**What this task involves:** The entries shown next need to be written again word for word.

[Web page edit records]
┄┄┄┄┄┄

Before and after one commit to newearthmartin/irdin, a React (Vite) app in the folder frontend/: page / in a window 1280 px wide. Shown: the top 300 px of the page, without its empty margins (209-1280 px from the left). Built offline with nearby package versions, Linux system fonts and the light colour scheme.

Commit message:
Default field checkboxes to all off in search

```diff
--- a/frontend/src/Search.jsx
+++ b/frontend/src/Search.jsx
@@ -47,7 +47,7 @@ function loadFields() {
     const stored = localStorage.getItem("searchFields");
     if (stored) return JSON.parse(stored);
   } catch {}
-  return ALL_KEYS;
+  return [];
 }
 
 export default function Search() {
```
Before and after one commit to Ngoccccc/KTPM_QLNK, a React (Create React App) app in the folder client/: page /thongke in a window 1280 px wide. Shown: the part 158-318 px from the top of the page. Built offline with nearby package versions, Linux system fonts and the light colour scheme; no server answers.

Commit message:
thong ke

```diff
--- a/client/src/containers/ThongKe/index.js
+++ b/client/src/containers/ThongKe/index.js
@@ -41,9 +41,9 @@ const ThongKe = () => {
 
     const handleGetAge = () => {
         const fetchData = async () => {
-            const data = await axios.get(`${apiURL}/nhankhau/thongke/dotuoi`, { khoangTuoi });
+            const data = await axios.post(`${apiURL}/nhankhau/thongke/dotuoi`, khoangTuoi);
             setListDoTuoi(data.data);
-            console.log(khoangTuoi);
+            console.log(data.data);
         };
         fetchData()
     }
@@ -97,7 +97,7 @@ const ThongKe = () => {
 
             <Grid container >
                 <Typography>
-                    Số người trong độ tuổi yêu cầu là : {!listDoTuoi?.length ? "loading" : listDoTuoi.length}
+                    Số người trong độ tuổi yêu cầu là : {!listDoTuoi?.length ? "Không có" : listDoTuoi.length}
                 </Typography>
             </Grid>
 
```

┄┄┄┄┄┄

**The answer:**
Before and after one commit to newearthmartin/irdin, a React (Vite) app in the folder frontend/: page / in a window 1280 px wide. Shown: the top 300 px of the page, without its empty margins (209-1280 px from the left). Built offline with nearby package versions, Linux system fonts and the light colour scheme.

Commit message:
Default field checkboxes to all off in search

```diff
--- a/frontend/src/Search.jsx
+++ b/frontend/src/Search.jsx
@@ -47,7 +47,7 @@ function loadFields() {
     const stored = localStorage.getItem("searchFields");
     if (stored) return JSON.parse(stored);
   } catch {}
-  return ALL_KEYS;
+  return [];
 }
 
 export default function Search() {
```
Before and after one commit to Ngoccccc/KTPM_QLNK, a React (Create React App) app in the folder client/: page /thongke in a window 1280 px wide. Shown: the part 158-318 px from the top of the page. Built offline with nearby package versions, Linux system fonts and the light colour scheme; no server answers.

Commit message:
thong ke

```diff
--- a/client/src/containers/ThongKe/index.js
+++ b/client/src/containers/ThongKe/index.js
@@ -41,9 +41,9 @@ const ThongKe = () => {
 
     const handleGetAge = () => {
         const fetchData = async () => {
-            const data = await axios.get(`${apiURL}/nhankhau/thongke/dotuoi`, { khoangTuoi });
+            const data = await axios.post(`${apiURL}/nhankhau/thongke/dotuoi`, khoangTuoi);
             setListDoTuoi(data.data);
-            console.log(khoangTuoi);
+            console.log(data.data);
         };
         fetchData()
     }
@@ -97,7 +97,7 @@ const ThongKe = () => {
 
             <Grid container >
                 <Typography>
-                    Số người trong độ tuổi yêu cầu là : {!listDoTuoi?.length ? "loading" : listDoTuoi.length}
+                    Số người trong độ tuổi yêu cầu là : {!listDoTuoi?.length ? "Không có" : listDoTuoi.length}
                 </Typography>
             </Grid>
 
```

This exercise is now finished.